Enough of that. It's true that Coppia is an effort by owner Timothy Nishimoto—a vocalist for Pink Martini—to up the wattage of his wine bar, Vino Paradiso. But six months after the facelift, the place remains somewhat anonymous. Its decor is the traditional Pearl motif ("We'd like to be an art gallery, but we will settle for being the really nice part of a major airport") and its Piedmontese menu doesn't distinguish itself from most chichi dining in the city. When the subject of our attentions was spotted last week, he was tucked into one of the restaurant's deeply unfortunate back booths, where the seats are so low they turn a dinner date into a first Thanksgiving at the grown-ups' table.
But these deficiencies are worth overlooking because of Coppia's primary conceit: Every item on chef Aren Steinbrecher's menu, all the way down to the five cheese plates, is paired with a different wine. This plays to its abiding strength as Nishimoto, once dubbed the "Singing Sommelier" by Wine Spectator, knows his way around a varietal.

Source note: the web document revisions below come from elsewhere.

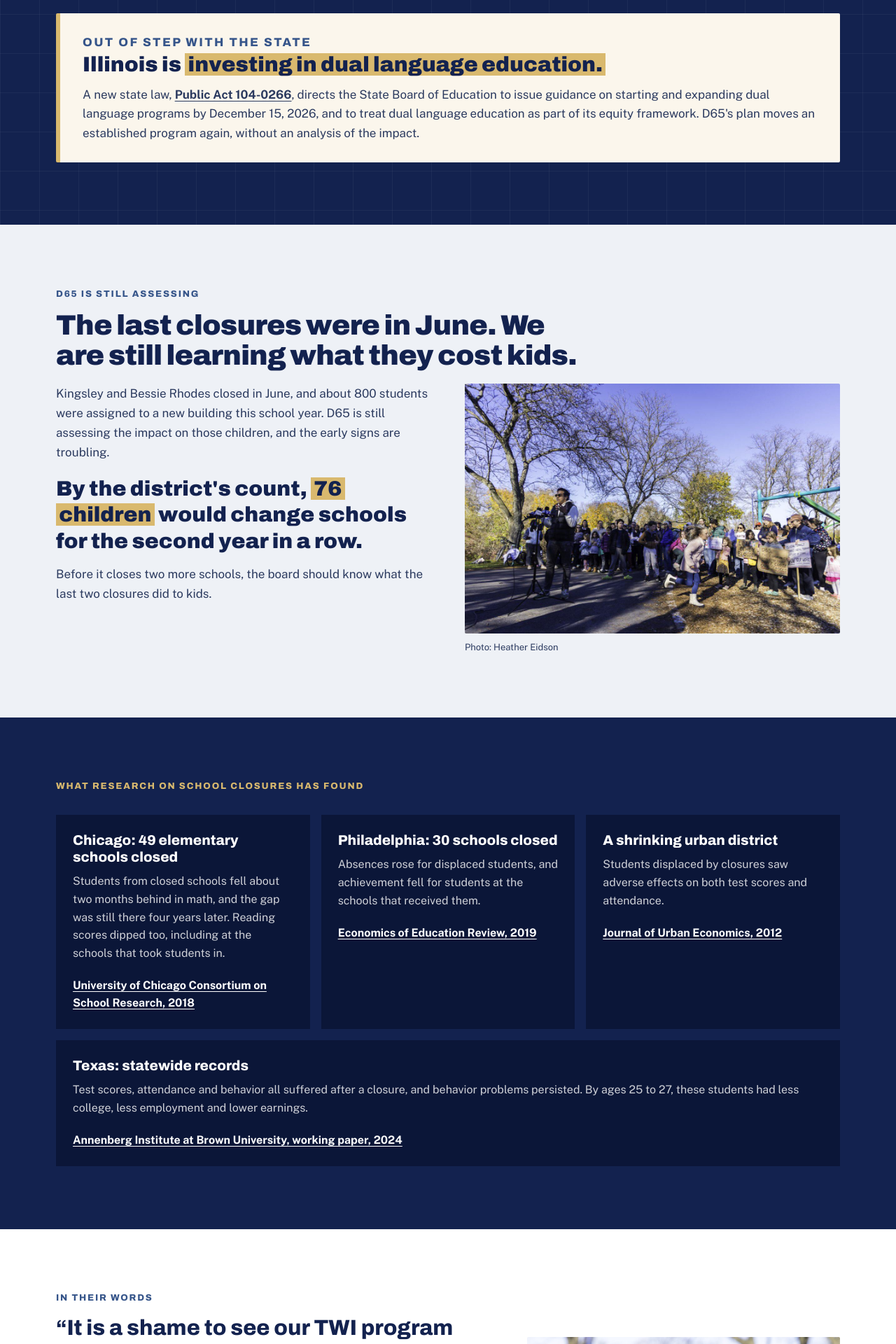
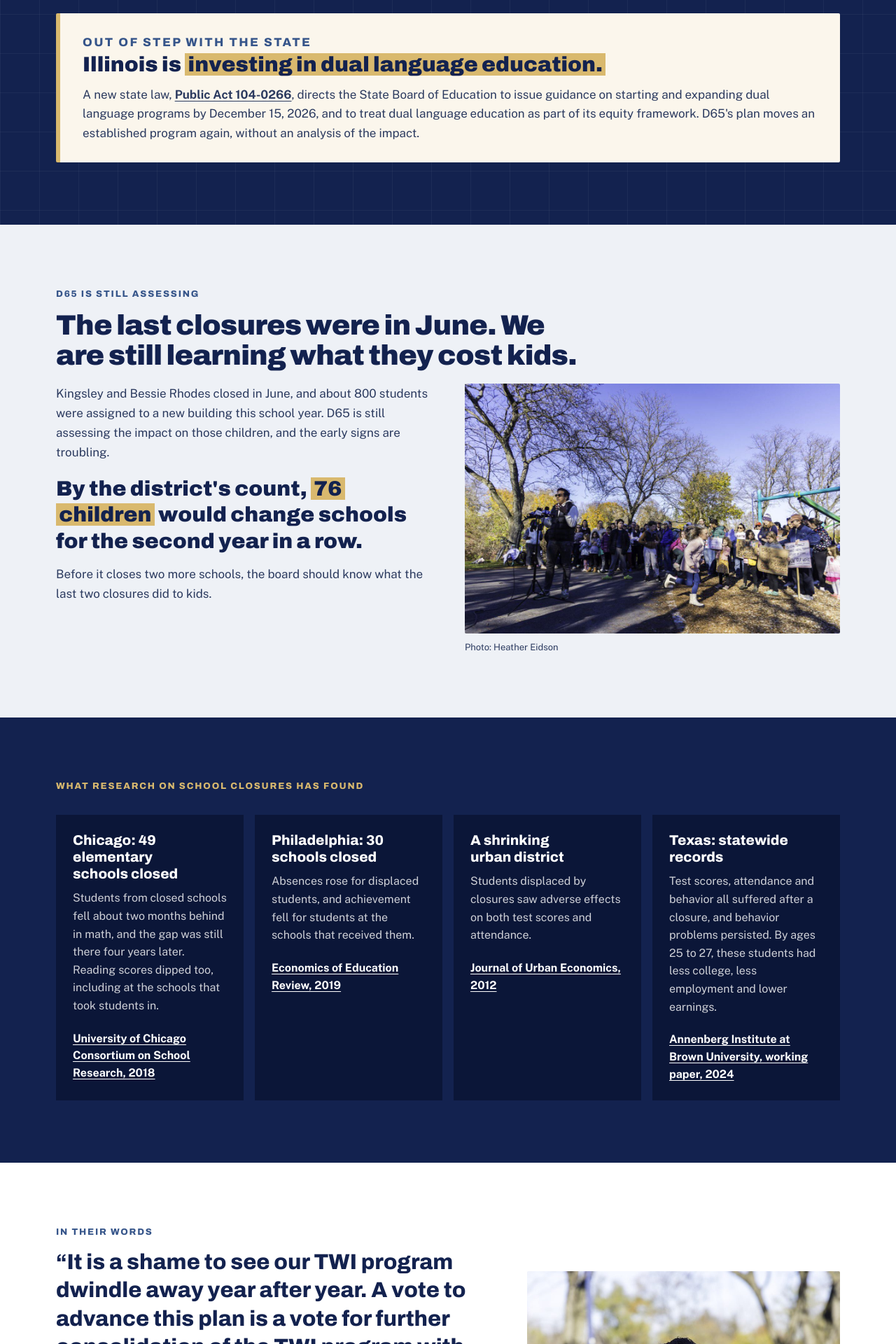
Before and after one commit to germanespinosa/for-a-brighter-evanston, a Jekyll site: the page built from index.html, in a window 1280 px wide. Shown: the part 4480-6400 px from the top of the page at 70% size. Built offline with Jekyll 4.4.1, drawn with Linux system fonts in a browser that asks for light colours; comment, search, counter and statistics services are not loaded.

Commit message:
Sandbox home-hearings-resources: align marked boxes in rows
Requested by Kerstin in #website, 2026-11-25: align the boxes in the ten identified sections in one row on wide screens.

Re-use existing responsive three- and four-column layouts. With separate approval, make the Hearings timeline four columns on wide screens, two on tablets and one on phones. Preserve all wording, links and other site content.
Spanish: both languages.
Check: sandbox checker OK (4 review warnings); bilingual desktop, tablet and phone tests passed.

```diff
--- a/_includes/pages/home.html
+++ b/_includes/pages/home.html
@@ -210,7 +210,7 @@
 <section class="cx-section cx-section--navy" aria-labelledby="research-title">
   <div class="cx-wrap">
     <h2 class="cx-eyebrow" id="research-title">{% if es %}Lo que han encontrado las investigaciones sobre cierres de escuelas{% else %}What research on school closures has found{% endif %}</h2>
-    <div class="cx-grid cx-grid--3">
+    <div class="cx-grid cx-grid--4">
       <article class="cx-card cx-card--deep cx-card--plain">
         <h3 class="cx-card__title">{% if es %}Chicago: 49 escuelas primarias cerradas{% else %}Chicago: 49 elementary schools closed{% endif %}</h3>
         <p class="cx-card__text">{% if es %}Los estudiantes de las escuelas cerradas quedaron unos dos meses atrasados en matemáticas, y la brecha seguía ahí cuatro años después. Los resultados de lectura también bajaron, incluso en las escuelas que recibieron a los estudiantes.{% else %}Students from closed schools fell about two months behind in math, and the gap was still there four years later. Reading scores dipped too, including at the schools that took students in.{% endif %}</p>
@@ -226,7 +226,7 @@
         <p class="cx-card__text">{% if es %}Los estudiantes desplazados por los cierres sufrieron efectos negativos tanto en sus resultados como en su asistencia.{% else %}Students displaced by closures saw adverse effects on both test scores and attendance.{% endif %}</p>
         <a class="cx-source" href="https://ideas.repec.org/a/eee/juecon/v71y2012i2p189-203.html" target="_blank" rel="noopener">Journal of Urban Economics, 2012</a>
       </article>
-      <article class="cx-card cx-card--deep cx-card--plain cx-span-all">
+      <article class="cx-card cx-card--deep cx-card--plain">
         <h3 class="cx-card__title">{% if es %}Texas: registros de todo el estado{% else %}Texas: statewide records{% endif %}</h3>
         <p class="cx-card__text">{% if es %}Los resultados, la asistencia y la conducta empeoraron después de un cierre, y los problemas de conducta persistieron. Entre los 25 y los 27 años, estos estudiantes tenían menos estudios universitarios, menos empleo y menores ingresos.{% else %}Test scores, attendance and behavior all suffered after a closure, and behavior problems persisted. By ages 25 to 27, these students had less college, less employment and lower earnings.{% endif %}</p>
         <a class="cx-source" href="https://edworkingpapers.com/ai24-963" target="_blank" rel="noopener">Annenberg Institute at Brown University, {% if es %}documento de trabajo{% else %}working paper{% endif %}, 2024</a>
@@ -271,7 +271,7 @@
     <h2 class="cx-h2" id="community-title">{% if es %}La visión debe ir <mark class="cx-mark">antes que los votos de cierre.</mark>{% else %}Vision should come <mark class="cx-mark">before closure votes.</mark>{% endif %}</h2>
     <p class="cx-lead">{% if es %}El plan del D65 afectará a todo Evanston. Construyamos un plan que valga la pena apoyar.{% else %}D65's plan will impact all of Evanston. Let's build a plan worth supporting.{% endif %}</p>
     <p class="cx-body">{% if es %}Cada residente, tenga o no hijos en el Distrito 65, tiene un interés directo en la calidad, la equidad y la salud financiera a largo plazo de las escuelas públicas de Evanston.{% else %}Every resident, whether they have children in District 65 or not, has a direct stake in the quality, equity and long-term financial health of Evanston's public schools.{% endif %}</p>
-    <div class="cx-grid cx-grid--2">
+    <div class="cx-grid cx-grid--3">
       <article class="cx-card cx-card--navy cx-card--plain">
         <h3 class="cx-card__title">{% if es %}No hay que despejar el tablero. Hay que construir sobre él.{% else %}Don't clear the deck. Stack it.{% endif %}</h3>
         <p class="cx-card__text">{% if es %}Viene una superintendencia permanente y hay elecciones de la junta por delante. Cerrar escuelas ahora dejaría a los nuevos líderes ejecutando un plan que no escribieron, con el problema presupuestario de largo plazo todavía sin resolver.{% else %}A permanent superintendent is coming and board elections are ahead. Closing schools now would leave new leaders carrying out a plan they didn't author, with the long-term budget problem still unsolved.{% endif %}</p>
@@ -280,14 +280,14 @@
         <h3 class="cx-card__title">{% if es %}Que los votantes decidan el mapa escolar{% else %}Let voters decide the footprint{% endif %}</h3>
         <p class="cx-card__text">{% if es %}Mantener las escuelas abiertas ahora, hacer los ajustes presupuestarios que no cierran escuelas y llevar a los votantes un plan integral que haga avanzar las metas académicas.{% else %}Keep schools open now, make the budget adjustments that don't close a school, and bring voters a comprehensive plan that moves academic goals forward.{% endif %}</p>
       </article>
-      <article class="cx-card cx-card--navy cx-card--plain cx-span-all">
+      <article class="cx-card cx-card--navy cx-card--plain">
         <h3 class="cx-card__title">{% if es %}La confianza es un activo financiero{% else %}Trust is a financial asset{% endif %}</h3>
         <p class="cx-card__text">{% if es %}La confianza de la comunidad sostiene la inscripción, la inversión pública y los futuros referendos. La perturbación repetida sin una visión de largo plazo la erosiona, y alimenta la caída de la inscripción que ya está afectando el presupuesto.{% else %}Community confidence supports enrollment, public investment and future referenda. Repeated disruption without a long-term vision erodes it, and feeds the enrollment decline already hurting the budget.{% endif %}</p>
       </article>
     </div>
 
     <h3 class="cx-h3">{% if es %}Cerrar escuelas va en contra de la ciudad que Evanston planea ser.{% else %}Closing schools works against the city Evanston is planning to be.{% endif %}</h3>
-    <div class="cx-grid cx-grid--2">
+    <div class="cx-grid cx-grid--3">
       <article class="cx-card cx-card--white cx-card--plain">
         <h4 class="cx-card__title">{% if es %}Una ciudad caminable{% else %}A walkable city{% endif %}</h4>
         <p class="cx-card__text">{% if es %}Evanston es una ciudad donde los niños caminan a la escuela, y el plan integral adoptado por la ciudad prioriza rutas seguras para llegar a pie y en bicicleta. El plan del D65 pondría a muchos más niños en un autobús o en largas caminatas.{% else %}Evanston is a city where kids walk to school, and the city's adopted comprehensive plan prioritizes safe walking and biking routes to get them there. D65's plan would put many more children on a bus or on long walks.{% endif %}</p>
@@ -297,7 +297,7 @@
         <p class="cx-card__text">{% if es %}El plan de la ciudad proyecta que la población de Evanston crecerá entre un 6% y un 40% para 2045, con nuevas viviendas en el centro y cerca del transporte público. El plan del D65 cierra escuelas justo cuando la ciudad planifica para más residentes.{% else %}The city's plan projects Evanston's population growing 6% to 40% by 2045, with new homes focused downtown and near transit. D65's plan closes schools just as the city plans for more residents.{% endif %}</p>
         <a class="cx-card__link" href="{{ t.urls.new_homes | relative_url }}">{% if es %}Nuevas viviendas y escuelas{% else %}New homes and schools{% endif %}</a>
       </article>
-      <article class="cx-card cx-card--white cx-card--plain cx-span-all">
+      <article class="cx-card cx-card--white cx-card--plain">
         <h4 class="cx-card__title">{% if es %}Una ciudad para las familias{% else %}A city for families{% endif %}</h4>
         <p class="cx-card__text">{% if es %}El plan de la ciudad fija la meta de aumentar el número de familias que eligen vivir aquí, y se compromete a trabajar con el Distrito 65 para atraerlas y retenerlas. Cerrar escuelas primero va en contra de esa meta.{% else %}The city's plan sets a goal of increasing the number of families who choose to live here, and commits to working with District 65 to attract and keep them. Closing schools first works against that goal.{% endif %}</p>
       </article>
@@ -345,7 +345,7 @@
     <h2 class="cx-h2" id="better-title">{% if es %}Un legado de visión, <mark class="cx-mark">no de manejo de crisis.</mark>{% else %}A legacy of vision, <mark class="cx-mark">not crisis management.</mark>{% endif %}</h2>
     <p class="cx-lead">{% if es %}El Distrito 65 enfrenta una decisión clave: seguir reaccionando a las crisis o construir la base para el éxito a largo plazo.{% else %}District 65 has a defining choice: keep reacting to crises, or build the foundation for long-term success.{% endif %}</p>
     <p class="cx-body">{% if es %}Hay opciones que equilibran el presupuesto con ambas escuelas abiertas. Así se ve un plan mejor.{% else %}There are options that balance the budget with both schools open. Here is what a better plan looks like.{% endif %}</p>
-    <div class="cx-grid cx-grid--3">
+    <div class="cx-grid cx-grid--4">
       <article class="cx-card cx-card--cream cx-card--plain">
         <span class="cx-card__num" aria-hidden="true">1</span>
         <h3 class="cx-card__title">{% if es %}Empieza por los estudiantes{% else %}It starts with students{% endif %}</h3>
@@ -361,7 +361,7 @@
         <h3 class="cx-card__title">{% if es %}Se construye con la comunidad{% else %}It is built with the community{% endif %}</h3>
         <p class="cx-card__text">{% if es %}Padres, maestros y vecinos estamos listos para ayudar. Cuenten con nosotros.{% else %}Parents, teachers and neighbors are ready to help. Use us.{% endif %}</p>
       </article>
-      <article class="cx-card cx-card--cream cx-card--plain cx-span-all">
+      <article class="cx-card cx-card--cream cx-card--plain">
         <span class="cx-card__num" aria-hidden="true">4</span>
         <h3 class="cx-card__title">{% if es %}Se gana un referéndum{% else %}It earns a referendum{% endif %}</h3>
         <p class="cx-card__text">{% if es %}Un plan a largo plazo y fiscalmente responsable es lo que los votantes dicen que ganaría su apoyo.{% else %}A long-term, fiscally responsible plan is what voters say would win their support.{% endif %}</p>
--- a/_includes/pages/resources.html
+++ b/_includes/pages/resources.html
@@ -86,7 +86,7 @@
 <section class="cx-section cx-section--white" id="links" aria-labelledby="links-title">
   <div class="cx-wrap">
     <h2 class="cx-h2" id="links-title">{% if es %}Enlaces para compartir{% else %}Links to share{% endif %}</h2>
-    <div class="cx-grid cx-grid--2">
+    <div class="cx-grid cx-grid--3">
       <div class="cx-card cx-card--plain">
         <p class="cx-eyebrow">{% if es %}Actúa{% else %}Take action{% endif %}</p>
         <ul class="cx-linklist">
@@ -104,7 +104,7 @@
         </ul>
         <p class="cx-small">{% if es %}Comentarios por escrito: <a class="cx-link" href="mailto:schoolboard@district65.net">schoolboard@district65.net</a>, hasta las 5 p.m. del 13 de diciembre.{% else %}Written comments: <a class="cx-link" href="mailto:schoolboard@district65.net">schoolboard@district65.net</a>, until 5 p.m. on Dec. 13.{% endif %}</p>
       </div>
-      <div class="cx-card cx-card--plain cx-span-all">
+      <div class="cx-card cx-card--plain">
         <p class="cx-eyebrow">{% if es %}Trabajan con nosotros{% else %}Working alongside us{% endif %}</p>
         <ul class="cx-linklist">
           <li><a href="https://sites.google.com/view/d65-slow-down/home" target="_blank" rel="noopener">Invest in Neighborhood Schools</a></li>
--- a/assets/css/campaign.css
+++ b/assets/css/campaign.css
@@ -280,11 +280,12 @@
 .cx-session p { margin: 0; max-width: 560px; color: rgba(255, 255, 255, .84); line-height: 1.55; }
 .cx-shape { padding: 26px 28px; background: var(--navy); color: var(--white); }
 .cx-shape p { margin: 0 0 8px; line-height: 1.55; }
-.cx-timeline { display: grid; grid-template-columns: repeat(3, minmax(0, 1fr)); gap: 16px; margin-top: 32px; }
-@media (max-width: 760px) { .cx-timeline { grid-template-columns: minmax(0, 1fr); } }
+.cx-timeline { display: grid; grid-template-columns: repeat(4, minmax(0, 1fr)); gap: 16px; margin-top: 32px; }
+@media (max-width: 900px) { .cx-timeline { grid-template-columns: repeat(2, minmax(0, 1fr)); } }
+@media (max-width: 600px) { .cx-timeline { grid-template-columns: minmax(0, 1fr); } }
 .cx-step { margin: 0; padding: 22px 24px; background: var(--navy-deep); }
 .cx-step--now { background: var(--gold); color: var(--navy); }
-.cx-step--tbd { grid-column: 1 / -1; border: 1px dashed rgba(255, 255, 255, .5); background: transparent; }
+.cx-step--tbd { border: 1px dashed rgba(255, 255, 255, .5); background: transparent; }
 .cx-step__when { margin: 0 0 8px; font-family: var(--font-display); font-weight: 800; font-size: .75rem; letter-spacing: .12em; text-transform: uppercase; color: var(--gold); }
 .cx-step--now .cx-step__when { color: var(--navy); }
 .cx-step__what { margin: 0; font-size: 1.0625rem; line-height: 1.5; }
```
Also changed, not shown: _includes/pages/hearings.html (+7 -7 lines).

It helps, of course, when Nishimoto is actually your server, as he was for my party on a quiet weeknight. When he substituted my default glass with a stouter, rounder model to pour my Burlotto Nebbiolo (the suggested companion for my flank steak), I asked what the difference was. He hesitated slightly before launching into a detailed explanation of how the thick base of the glass would give an indistinct aroma more space to breathe, while the narrow rim would direct a sip to the front end of the tongue, which would catch the sweeter notes of a notoriously acidic wine. If the technical detail of this answer was startling, the genuine enthusiasm of the lesson was contagious.
It also doesn't hurt that he's right. The most inspired coupling I tried was at dessert: The table's shared plate of chocolate panna cotta was accompanied by a small chalice of Cana's Feast Chinato d'Erbetti, a Carlton-bottled fortified wine similar to vermouth. The sticky sweetness of chinato is usually best cut with soda, but a small portion perfectly complemented small bites of very rich chocolate custard—decadence in miniature.
Other meals were not so revelatory, though if the Pearl condo set has the sock to afford every suggested mating of food and drink, they may fare better. The tajarin with wild boar ragu was too emphatic in its Parmesan—and inferior in its component parts to the tajarin at Tabla and the boar ragu at Lincoln. To be fair, these are the best examples of those dishes in Portland, but if Steinbrecher is aiming for those heights, he has a ways to climb.
The quail and steak dishes were likewise unimpeachable (and the quail notable for being almost entirely deboned and wrapped like a jacket around a bouquet of mushrooms). But the strongest individual dishes were the antipasti: the bagna cauda like a garlicky Piedmontese fondue; the celery salad peppered with buzzingly tart capers; the wild mushroom soup a comforting blend of diced mushrooms, chicken stock and cream.
It's no insult to say Coppia only really flowers when the food is accompanied with its vineyard partner—rather, that's just saying it only works as it's intended. The effort to make dishes worthy of the wine is laudable and largely successful. If some of the plates are still ordinary, take another sip: Everything will seem a tad more famous.
- Order this: The bagna cauda, the quail and the panna cottaâand follow those wine suggestions!
- Best deal: Nearly everything on the antipasti menu is under $10, and worth more.
- Iâll pass: The cheese plates are heavy on the filberts and walnut bread. I didnât find mine otherwise memorable.
EAT: Coppia, 417 NW 10th Ave., 295-9536, coppiaportland.com. 4-10 pm Tuesday-Thursday, 4-11 pm Friday-Saturday. $$$.